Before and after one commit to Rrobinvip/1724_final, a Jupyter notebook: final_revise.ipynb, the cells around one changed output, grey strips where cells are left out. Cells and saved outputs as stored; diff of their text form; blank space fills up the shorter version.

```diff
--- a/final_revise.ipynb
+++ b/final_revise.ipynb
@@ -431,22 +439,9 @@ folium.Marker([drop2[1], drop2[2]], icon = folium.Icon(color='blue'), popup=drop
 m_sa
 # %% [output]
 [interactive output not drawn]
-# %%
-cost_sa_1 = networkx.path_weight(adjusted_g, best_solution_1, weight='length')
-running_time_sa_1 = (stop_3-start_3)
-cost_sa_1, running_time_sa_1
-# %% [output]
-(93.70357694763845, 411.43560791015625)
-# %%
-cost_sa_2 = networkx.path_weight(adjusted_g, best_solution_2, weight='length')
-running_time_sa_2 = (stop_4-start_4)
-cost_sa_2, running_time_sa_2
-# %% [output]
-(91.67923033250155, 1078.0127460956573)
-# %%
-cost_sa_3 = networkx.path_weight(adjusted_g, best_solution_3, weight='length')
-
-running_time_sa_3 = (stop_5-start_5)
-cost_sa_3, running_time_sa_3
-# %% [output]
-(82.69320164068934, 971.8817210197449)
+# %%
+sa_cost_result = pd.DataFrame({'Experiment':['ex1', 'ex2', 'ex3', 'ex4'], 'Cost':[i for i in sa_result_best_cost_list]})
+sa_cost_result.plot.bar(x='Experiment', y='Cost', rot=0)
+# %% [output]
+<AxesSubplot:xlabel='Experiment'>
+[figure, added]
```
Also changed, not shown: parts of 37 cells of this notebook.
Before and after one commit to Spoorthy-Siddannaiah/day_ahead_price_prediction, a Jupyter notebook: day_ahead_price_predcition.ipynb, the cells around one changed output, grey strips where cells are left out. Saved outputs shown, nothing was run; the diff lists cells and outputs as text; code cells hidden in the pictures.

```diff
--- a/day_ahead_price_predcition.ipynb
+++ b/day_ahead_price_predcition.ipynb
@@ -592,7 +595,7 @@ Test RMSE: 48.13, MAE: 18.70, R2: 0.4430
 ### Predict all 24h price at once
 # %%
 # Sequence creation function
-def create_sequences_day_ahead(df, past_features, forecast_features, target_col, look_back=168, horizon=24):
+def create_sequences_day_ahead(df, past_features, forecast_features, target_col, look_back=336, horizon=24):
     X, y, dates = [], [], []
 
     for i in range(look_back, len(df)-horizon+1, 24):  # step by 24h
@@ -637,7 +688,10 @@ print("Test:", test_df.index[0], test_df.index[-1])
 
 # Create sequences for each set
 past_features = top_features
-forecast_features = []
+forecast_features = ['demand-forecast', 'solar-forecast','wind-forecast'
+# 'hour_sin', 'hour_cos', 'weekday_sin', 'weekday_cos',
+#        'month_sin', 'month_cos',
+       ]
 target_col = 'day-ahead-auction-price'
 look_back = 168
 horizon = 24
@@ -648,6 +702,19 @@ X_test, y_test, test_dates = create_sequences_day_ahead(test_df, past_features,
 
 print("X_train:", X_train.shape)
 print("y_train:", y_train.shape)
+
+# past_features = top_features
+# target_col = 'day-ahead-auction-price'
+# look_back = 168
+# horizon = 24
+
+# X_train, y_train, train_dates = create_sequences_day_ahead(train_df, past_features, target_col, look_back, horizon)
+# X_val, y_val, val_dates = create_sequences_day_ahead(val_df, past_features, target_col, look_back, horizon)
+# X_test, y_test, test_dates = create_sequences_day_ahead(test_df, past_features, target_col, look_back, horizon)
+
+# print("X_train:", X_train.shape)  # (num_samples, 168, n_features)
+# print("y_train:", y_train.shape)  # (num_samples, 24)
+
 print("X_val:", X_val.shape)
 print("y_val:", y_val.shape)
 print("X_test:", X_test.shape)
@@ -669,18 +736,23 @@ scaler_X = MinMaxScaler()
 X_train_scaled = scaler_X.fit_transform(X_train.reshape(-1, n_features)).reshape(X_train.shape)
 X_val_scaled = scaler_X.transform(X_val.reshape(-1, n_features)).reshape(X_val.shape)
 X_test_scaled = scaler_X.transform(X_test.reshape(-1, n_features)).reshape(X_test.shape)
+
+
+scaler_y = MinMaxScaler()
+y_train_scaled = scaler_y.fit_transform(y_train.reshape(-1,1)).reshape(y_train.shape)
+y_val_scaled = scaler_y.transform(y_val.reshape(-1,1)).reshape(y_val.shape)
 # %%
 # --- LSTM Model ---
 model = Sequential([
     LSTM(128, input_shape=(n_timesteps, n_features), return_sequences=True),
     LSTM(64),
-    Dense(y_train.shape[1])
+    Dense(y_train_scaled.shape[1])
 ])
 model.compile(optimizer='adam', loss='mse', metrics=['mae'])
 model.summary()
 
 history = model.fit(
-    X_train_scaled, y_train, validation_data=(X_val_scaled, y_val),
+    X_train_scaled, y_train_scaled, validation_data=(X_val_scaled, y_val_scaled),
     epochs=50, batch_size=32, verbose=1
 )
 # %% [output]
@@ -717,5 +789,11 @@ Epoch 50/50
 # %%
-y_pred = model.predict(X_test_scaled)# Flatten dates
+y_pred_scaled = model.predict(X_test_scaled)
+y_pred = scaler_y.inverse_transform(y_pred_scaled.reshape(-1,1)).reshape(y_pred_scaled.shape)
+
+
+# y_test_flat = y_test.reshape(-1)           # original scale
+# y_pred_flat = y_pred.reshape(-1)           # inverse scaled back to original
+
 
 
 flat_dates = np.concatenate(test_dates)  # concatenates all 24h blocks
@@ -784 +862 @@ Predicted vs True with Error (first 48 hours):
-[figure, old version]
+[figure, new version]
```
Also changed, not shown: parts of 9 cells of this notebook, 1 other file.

────────

[Action item]
Each line above that includes the word "Dense" is to be copied.

[Exercise output]
-    Dense(y_train.shape[1])
+    Dense(y_train_scaled.shape[1])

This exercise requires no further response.